### Task objective
The answer must consist of every line from the data that holds the string "amateur".

▼

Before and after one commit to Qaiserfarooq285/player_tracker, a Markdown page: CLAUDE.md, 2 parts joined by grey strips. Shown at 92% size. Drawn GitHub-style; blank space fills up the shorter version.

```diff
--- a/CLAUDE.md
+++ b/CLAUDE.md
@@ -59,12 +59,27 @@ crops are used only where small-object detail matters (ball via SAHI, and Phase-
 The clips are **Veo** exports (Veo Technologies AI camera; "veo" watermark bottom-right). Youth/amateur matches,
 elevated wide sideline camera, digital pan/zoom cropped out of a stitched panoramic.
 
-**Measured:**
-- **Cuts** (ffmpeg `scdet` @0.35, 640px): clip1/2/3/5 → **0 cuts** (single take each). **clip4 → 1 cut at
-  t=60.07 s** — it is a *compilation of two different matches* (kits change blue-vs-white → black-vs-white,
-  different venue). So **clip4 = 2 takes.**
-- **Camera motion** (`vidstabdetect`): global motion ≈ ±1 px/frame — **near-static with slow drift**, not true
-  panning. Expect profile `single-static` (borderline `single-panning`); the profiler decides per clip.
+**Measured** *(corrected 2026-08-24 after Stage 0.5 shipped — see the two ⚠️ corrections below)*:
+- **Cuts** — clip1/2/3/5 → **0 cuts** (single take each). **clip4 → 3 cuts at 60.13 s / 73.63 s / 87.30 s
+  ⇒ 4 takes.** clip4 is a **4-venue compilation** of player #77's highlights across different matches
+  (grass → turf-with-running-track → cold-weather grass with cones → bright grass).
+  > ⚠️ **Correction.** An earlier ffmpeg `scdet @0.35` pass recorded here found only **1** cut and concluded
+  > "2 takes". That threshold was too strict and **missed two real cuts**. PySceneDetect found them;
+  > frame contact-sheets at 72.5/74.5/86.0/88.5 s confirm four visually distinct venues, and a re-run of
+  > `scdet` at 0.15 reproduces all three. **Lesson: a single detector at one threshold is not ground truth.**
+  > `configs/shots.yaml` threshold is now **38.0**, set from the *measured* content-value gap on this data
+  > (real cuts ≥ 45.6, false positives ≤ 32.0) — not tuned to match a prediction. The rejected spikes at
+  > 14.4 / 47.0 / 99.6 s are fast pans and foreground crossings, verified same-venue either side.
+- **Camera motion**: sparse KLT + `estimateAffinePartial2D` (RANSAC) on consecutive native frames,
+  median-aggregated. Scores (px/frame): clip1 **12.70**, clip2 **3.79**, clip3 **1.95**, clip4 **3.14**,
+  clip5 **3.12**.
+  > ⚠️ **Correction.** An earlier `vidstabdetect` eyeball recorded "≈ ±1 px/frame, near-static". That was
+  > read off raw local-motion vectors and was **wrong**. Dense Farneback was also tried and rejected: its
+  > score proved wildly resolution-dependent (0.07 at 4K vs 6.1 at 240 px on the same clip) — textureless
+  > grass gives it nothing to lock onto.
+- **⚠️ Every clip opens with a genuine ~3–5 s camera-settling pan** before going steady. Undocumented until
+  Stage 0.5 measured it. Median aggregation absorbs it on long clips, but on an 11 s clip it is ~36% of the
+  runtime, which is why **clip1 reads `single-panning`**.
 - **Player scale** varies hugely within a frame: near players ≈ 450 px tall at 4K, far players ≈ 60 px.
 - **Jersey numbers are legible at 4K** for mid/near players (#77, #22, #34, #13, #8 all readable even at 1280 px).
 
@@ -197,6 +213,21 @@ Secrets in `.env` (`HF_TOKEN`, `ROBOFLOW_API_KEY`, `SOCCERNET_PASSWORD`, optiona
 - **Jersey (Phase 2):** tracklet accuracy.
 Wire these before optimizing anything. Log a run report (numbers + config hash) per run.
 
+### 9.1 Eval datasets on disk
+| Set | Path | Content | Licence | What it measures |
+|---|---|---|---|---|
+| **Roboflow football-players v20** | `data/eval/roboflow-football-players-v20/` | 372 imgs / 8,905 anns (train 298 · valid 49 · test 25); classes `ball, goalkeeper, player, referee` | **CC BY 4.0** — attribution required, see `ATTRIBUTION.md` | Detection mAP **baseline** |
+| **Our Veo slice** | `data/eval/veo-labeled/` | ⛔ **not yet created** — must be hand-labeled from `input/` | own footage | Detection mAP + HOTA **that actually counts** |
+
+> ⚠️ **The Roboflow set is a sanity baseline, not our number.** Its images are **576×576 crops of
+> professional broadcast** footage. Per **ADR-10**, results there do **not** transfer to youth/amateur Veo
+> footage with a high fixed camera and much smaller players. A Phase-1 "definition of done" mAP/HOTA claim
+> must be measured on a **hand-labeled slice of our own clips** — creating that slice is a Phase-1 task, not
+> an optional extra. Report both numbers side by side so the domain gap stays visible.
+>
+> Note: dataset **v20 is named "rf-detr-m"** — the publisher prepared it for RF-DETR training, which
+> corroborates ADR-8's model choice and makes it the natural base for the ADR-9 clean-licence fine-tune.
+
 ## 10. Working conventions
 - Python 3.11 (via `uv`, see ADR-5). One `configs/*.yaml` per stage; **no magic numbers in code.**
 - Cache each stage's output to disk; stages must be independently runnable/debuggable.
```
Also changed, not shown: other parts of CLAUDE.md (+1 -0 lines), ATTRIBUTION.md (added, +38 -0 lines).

▲
▼

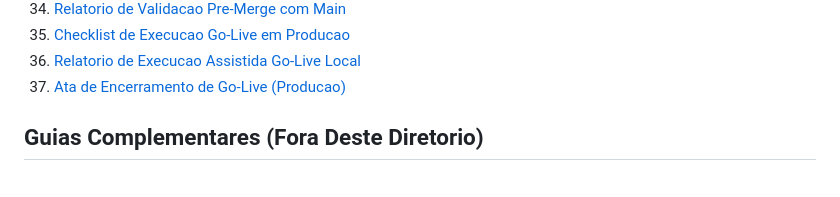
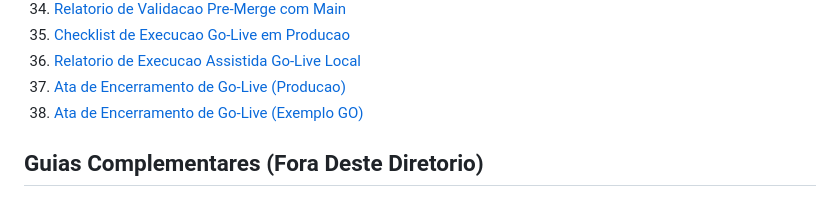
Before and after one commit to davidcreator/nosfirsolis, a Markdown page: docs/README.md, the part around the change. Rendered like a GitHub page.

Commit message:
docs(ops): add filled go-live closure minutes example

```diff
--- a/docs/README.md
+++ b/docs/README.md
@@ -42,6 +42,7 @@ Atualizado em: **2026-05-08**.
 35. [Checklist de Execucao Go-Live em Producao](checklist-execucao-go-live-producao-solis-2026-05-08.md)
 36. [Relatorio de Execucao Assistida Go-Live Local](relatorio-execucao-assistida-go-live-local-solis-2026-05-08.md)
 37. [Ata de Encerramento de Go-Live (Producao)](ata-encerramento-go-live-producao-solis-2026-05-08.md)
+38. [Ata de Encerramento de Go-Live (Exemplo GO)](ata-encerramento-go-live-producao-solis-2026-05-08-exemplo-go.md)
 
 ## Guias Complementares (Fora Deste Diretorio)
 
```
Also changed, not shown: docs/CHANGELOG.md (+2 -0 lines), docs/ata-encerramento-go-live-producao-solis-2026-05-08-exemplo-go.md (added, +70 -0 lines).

▲

### Solution for this exercise
 The clips are **Veo** exports (Veo Technologies AI camera; "veo" watermark bottom-right). Youth/amateur matches,
+> professional broadcast** footage. Per **ADR-10**, results there do **not** transfer to youth/amateur Veo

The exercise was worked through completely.